_Entries supplied_
-------------------------

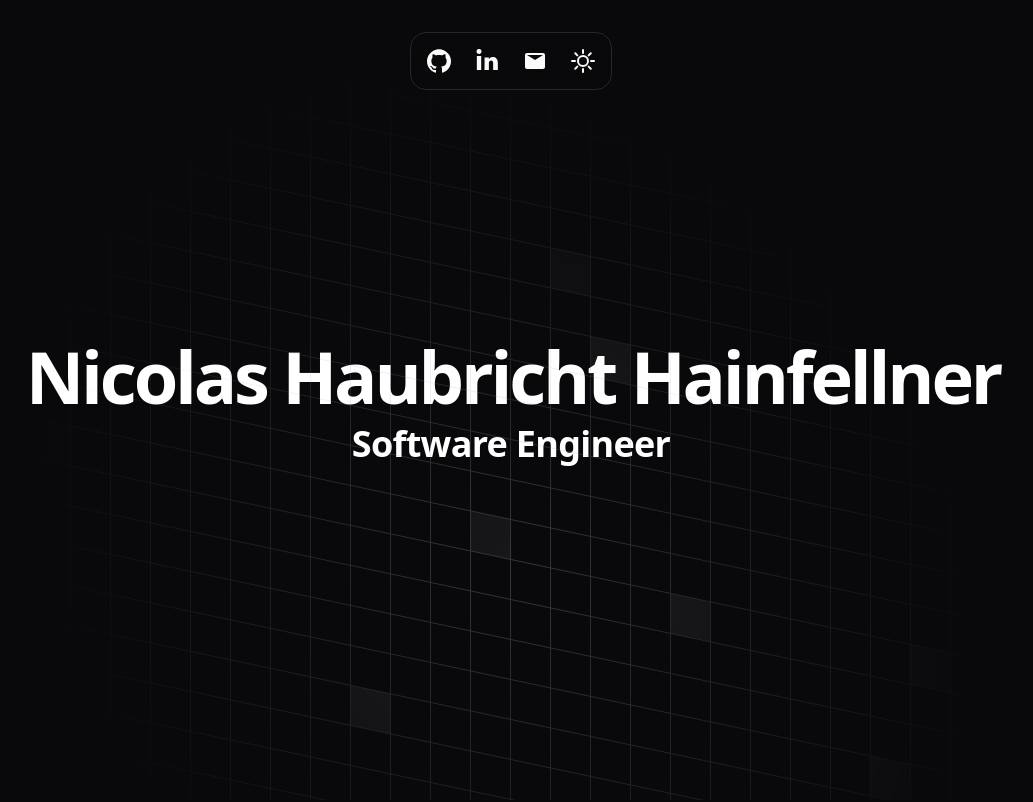
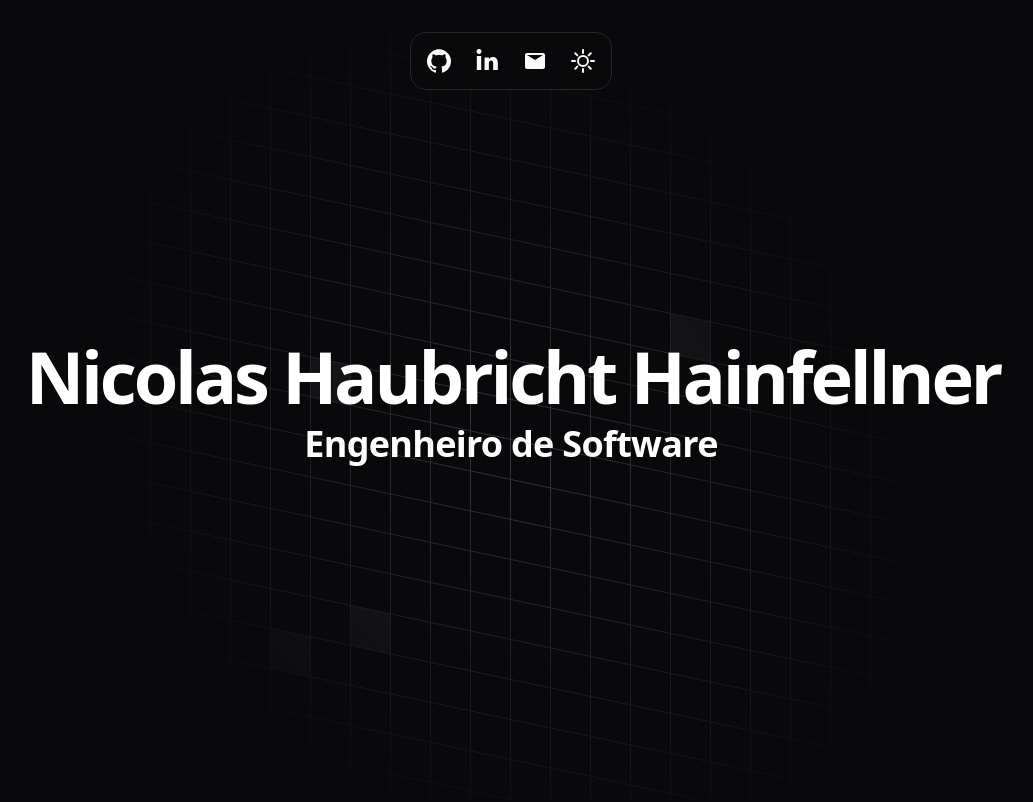
Before and after one commit to NicolasHaubricht/Portfolio, a React (Vite) app: page / in a window 1280 px wide. Shown: the top 802 px of the page, without its empty margins (129-1162 px from the left). Built offline with nearby package versions, Linux system fonts and the light colour scheme.

Commit message:
Corrigindo Home e Tecnologias

```diff
--- a/src/components/Linguagens/Linguagens.tsx
+++ b/src/components/Linguagens/Linguagens.tsx
@@ -22,11 +22,11 @@ const secondRow = imageUrls.slice(imageUrls.length / 2);
 
 const ImageCard = ({ src }: { src: string }) => {
     return (
-        <div className={cn("relative w-40 h-40 cursor-pointer overflow-hidden rounded-xl p-10 bg-white dark:opacity-5 dark:hover:opacity-10 transition-all ease-in-out 100ms")}>
+        <div className={cn("relative w-40 h-40 cursor-pointer overflow-hidden rounded-xl p-10 bg-neutral-100 dark:bg-neutral-900")}>
             <img
                 src={src}
                 alt="Tecnologia"
-                className="h-full w-full object-cover rounded-xl opacity-20 hover:opacity-30 dark:opacity-100 transition-all ease-in-out 100ms"
+                className="h-full w-full object-cover rounded-xl opacity-20 dark:opacity-100"
             />
         </div>
     );
--- a/src/routes/Home/Home.tsx
+++ b/src/routes/Home/Home.tsx
@@ -17,25 +17,25 @@ const Home = () => {
                 <div className="flex flex-col gap-2">
                     {/* Nome */}
                     <GradualSpacing
-                        className="font-display text-center text-5xl font-bold -tracking-widest  text-black dark:text-white md:text-7xl md:leading-[5rem]"
+                        className="font-display text-center text-5xl font-bold -tracking-widest z-10 text-black dark:text-white md:text-7xl md:leading-[5rem]"
                         text="Nicolas Haubricht Hainfellner"
                     />
 
                     {/* Cargo */}
                     <TypingAnimation
                         className="text-4xl font-bold text-black dark:text-white"
-                        text="Software Engineer"
+                        text="Engenheiro de Software"
                     />
                 </div>
                 {/* Background */}
                 <AnimatedGridPattern
-                    numSquares={30}
+                    numSquares={100}
                     maxOpacity={0.1}
-                    duration={3}
-                    repeatDelay={1}
+                    duration={1}
+                    repeatDelay={4}
                     className={cn(
-                        "[mask-image:radial-gradient(500px_circle_at_center,white,transparent)]",
-                        "inset-x-0 inset-y-[-30%] h-[200%] skew-y-12",
+                        "[mask-image:radial-gradient(450px_circle_at_center,white,transparent)]",
+                        "inset-x-0 inset-y-[-20%] h-[150%] skew-y-12",
                     )}
                 />
             </section>
```
Also changed, not shown: src/assets/tecnologias/react.svg (deleted).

-------------------------

_Exercise objective_
Copy each line above that contains the string "Home".

_Result of the exercise_
Corrigindo Home e Tecnologias
--- a/src/routes/Home/Home.tsx
+++ b/src/routes/Home/Home.tsx
@@ -17,25 +17,25 @@ const Home = () => {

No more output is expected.